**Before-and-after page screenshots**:
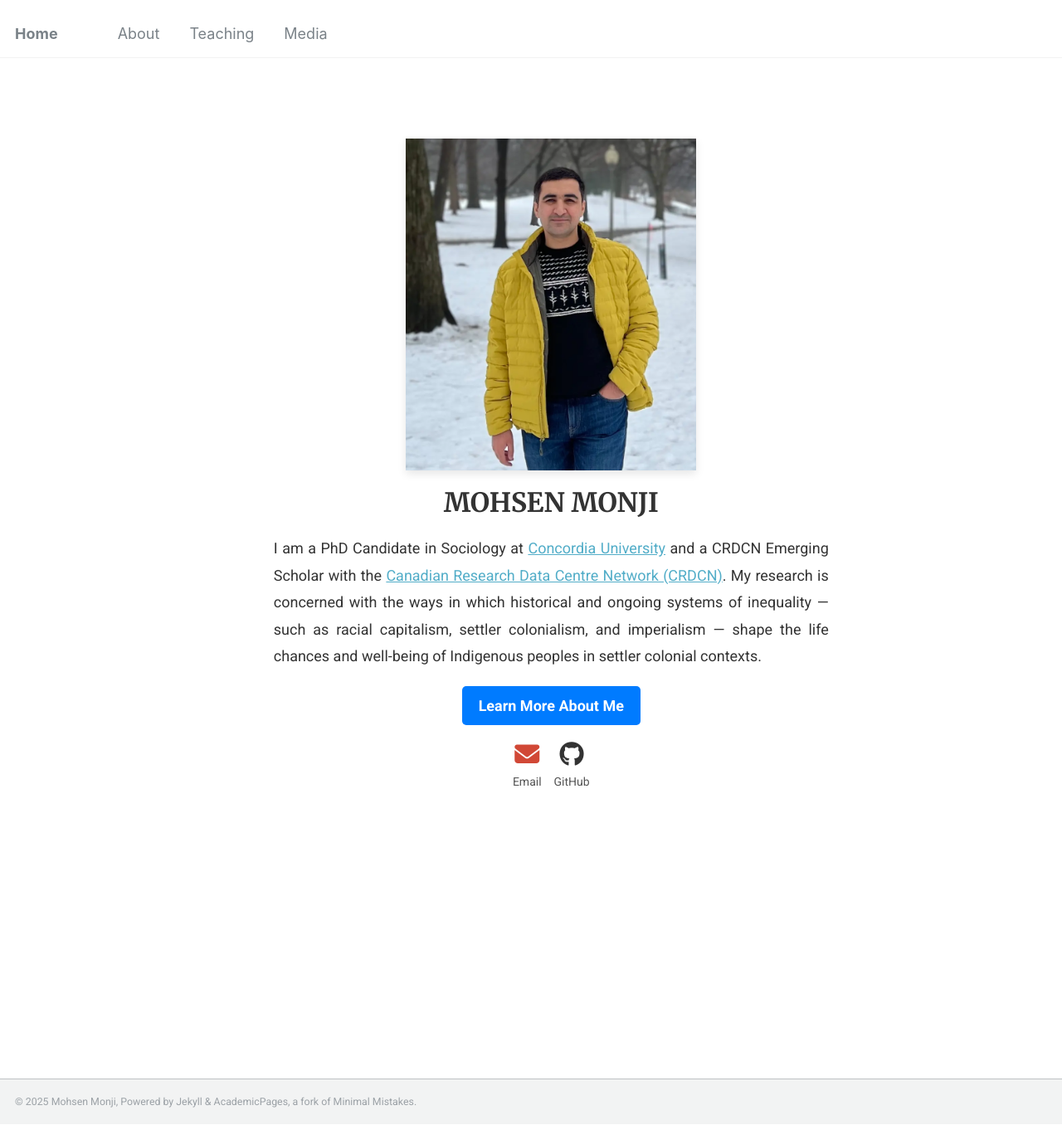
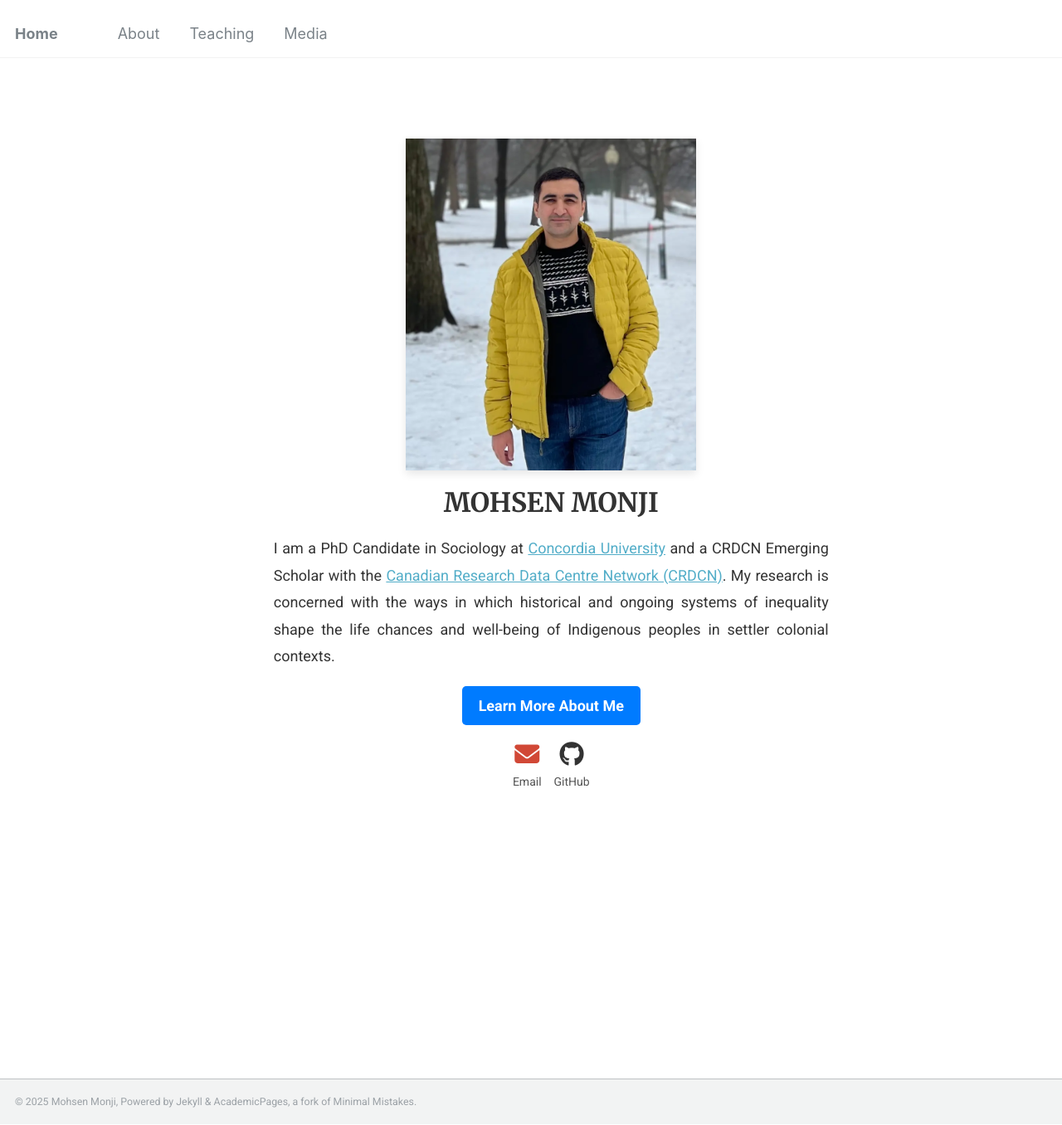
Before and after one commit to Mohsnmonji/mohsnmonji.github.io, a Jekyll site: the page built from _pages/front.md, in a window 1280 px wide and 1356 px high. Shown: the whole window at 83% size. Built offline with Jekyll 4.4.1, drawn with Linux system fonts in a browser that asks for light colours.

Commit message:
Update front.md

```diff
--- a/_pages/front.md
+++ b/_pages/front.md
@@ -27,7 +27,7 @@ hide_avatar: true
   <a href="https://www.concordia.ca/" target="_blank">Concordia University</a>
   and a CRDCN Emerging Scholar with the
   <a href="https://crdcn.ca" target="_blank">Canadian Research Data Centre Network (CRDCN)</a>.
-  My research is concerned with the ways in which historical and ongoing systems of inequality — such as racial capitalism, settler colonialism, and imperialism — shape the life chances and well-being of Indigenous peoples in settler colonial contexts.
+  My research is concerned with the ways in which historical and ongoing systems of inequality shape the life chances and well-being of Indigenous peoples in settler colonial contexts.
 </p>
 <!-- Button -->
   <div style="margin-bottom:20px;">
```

**PROBLEM STATEMENT**: Copy the data exactly. Pictures do not belong in the copy.

**TASK RESPONSE**:
Before and after one commit to Mohsnmonji/mohsnmonji.github.io, a Jekyll site: the page built from _pages/front.md, in a window 1280 px wide and 1356 px high. Shown: the whole window at 83% size. Built offline with Jekyll 4.4.1, drawn with Linux system fonts in a browser that asks for light colours.

Commit message:
Update front.md

```diff
--- a/_pages/front.md
+++ b/_pages/front.md
@@ -27,7 +27,7 @@ hide_avatar: true
   <a href="https://www.concordia.ca/" target="_blank">Concordia University</a>
   and a CRDCN Emerging Scholar with the
   <a href="https://crdcn.ca" target="_blank">Canadian Research Data Centre Network (CRDCN)</a>.
-  My research is concerned with the ways in which historical and ongoing systems of inequality — such as racial capitalism, settler colonialism, and imperialism — shape the life chances and well-being of Indigenous peoples in settler colonial contexts.
+  My research is concerned with the ways in which historical and ongoing systems of inequality shape the life chances and well-being of Indigenous peoples in settler colonial contexts.
 </p>
 <!-- Button -->
   <div style="margin-bottom:20px;">
```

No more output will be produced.